**AVAILABLE RECORDS:**

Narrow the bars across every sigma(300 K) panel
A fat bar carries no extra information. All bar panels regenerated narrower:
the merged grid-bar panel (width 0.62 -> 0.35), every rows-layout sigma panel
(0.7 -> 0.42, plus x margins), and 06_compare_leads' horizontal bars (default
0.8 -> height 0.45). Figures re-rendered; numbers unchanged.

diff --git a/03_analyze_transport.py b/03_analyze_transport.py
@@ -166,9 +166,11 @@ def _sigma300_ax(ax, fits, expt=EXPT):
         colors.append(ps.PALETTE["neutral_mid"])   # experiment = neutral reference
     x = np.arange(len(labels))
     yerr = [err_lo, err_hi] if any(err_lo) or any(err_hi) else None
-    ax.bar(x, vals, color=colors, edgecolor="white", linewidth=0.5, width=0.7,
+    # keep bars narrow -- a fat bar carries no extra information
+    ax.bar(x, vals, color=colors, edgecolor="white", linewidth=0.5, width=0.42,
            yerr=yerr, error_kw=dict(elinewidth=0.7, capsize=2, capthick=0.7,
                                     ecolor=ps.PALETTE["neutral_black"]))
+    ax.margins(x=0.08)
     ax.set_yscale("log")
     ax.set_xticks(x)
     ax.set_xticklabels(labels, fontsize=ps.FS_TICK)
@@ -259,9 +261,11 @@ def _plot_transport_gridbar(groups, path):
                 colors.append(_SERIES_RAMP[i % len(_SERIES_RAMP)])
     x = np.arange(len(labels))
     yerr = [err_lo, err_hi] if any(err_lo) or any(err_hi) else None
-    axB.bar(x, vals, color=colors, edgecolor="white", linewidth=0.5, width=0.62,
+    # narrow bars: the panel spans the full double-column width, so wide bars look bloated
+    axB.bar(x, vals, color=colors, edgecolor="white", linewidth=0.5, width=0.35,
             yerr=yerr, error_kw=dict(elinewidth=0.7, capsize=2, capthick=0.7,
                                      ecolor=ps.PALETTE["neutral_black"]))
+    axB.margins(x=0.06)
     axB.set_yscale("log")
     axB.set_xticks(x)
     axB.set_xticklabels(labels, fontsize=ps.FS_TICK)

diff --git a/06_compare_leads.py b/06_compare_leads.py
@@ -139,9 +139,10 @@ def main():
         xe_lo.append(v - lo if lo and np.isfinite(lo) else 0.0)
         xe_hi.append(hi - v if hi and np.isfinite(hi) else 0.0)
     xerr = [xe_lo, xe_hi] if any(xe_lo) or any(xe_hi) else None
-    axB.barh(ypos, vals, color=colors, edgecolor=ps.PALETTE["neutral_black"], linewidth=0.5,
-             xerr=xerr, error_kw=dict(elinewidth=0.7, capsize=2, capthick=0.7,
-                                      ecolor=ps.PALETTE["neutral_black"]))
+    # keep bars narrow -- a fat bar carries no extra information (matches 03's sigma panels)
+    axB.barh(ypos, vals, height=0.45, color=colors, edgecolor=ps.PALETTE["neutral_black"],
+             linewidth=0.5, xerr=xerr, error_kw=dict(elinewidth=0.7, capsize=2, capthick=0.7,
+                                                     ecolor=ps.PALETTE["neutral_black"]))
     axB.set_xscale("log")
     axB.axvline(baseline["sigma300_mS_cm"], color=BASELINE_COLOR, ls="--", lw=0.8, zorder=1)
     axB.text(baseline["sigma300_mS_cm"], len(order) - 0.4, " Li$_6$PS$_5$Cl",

**WORK ORDER:** Check the data for lines with "else" and give only their number.

**TASK RESPONSE:** 5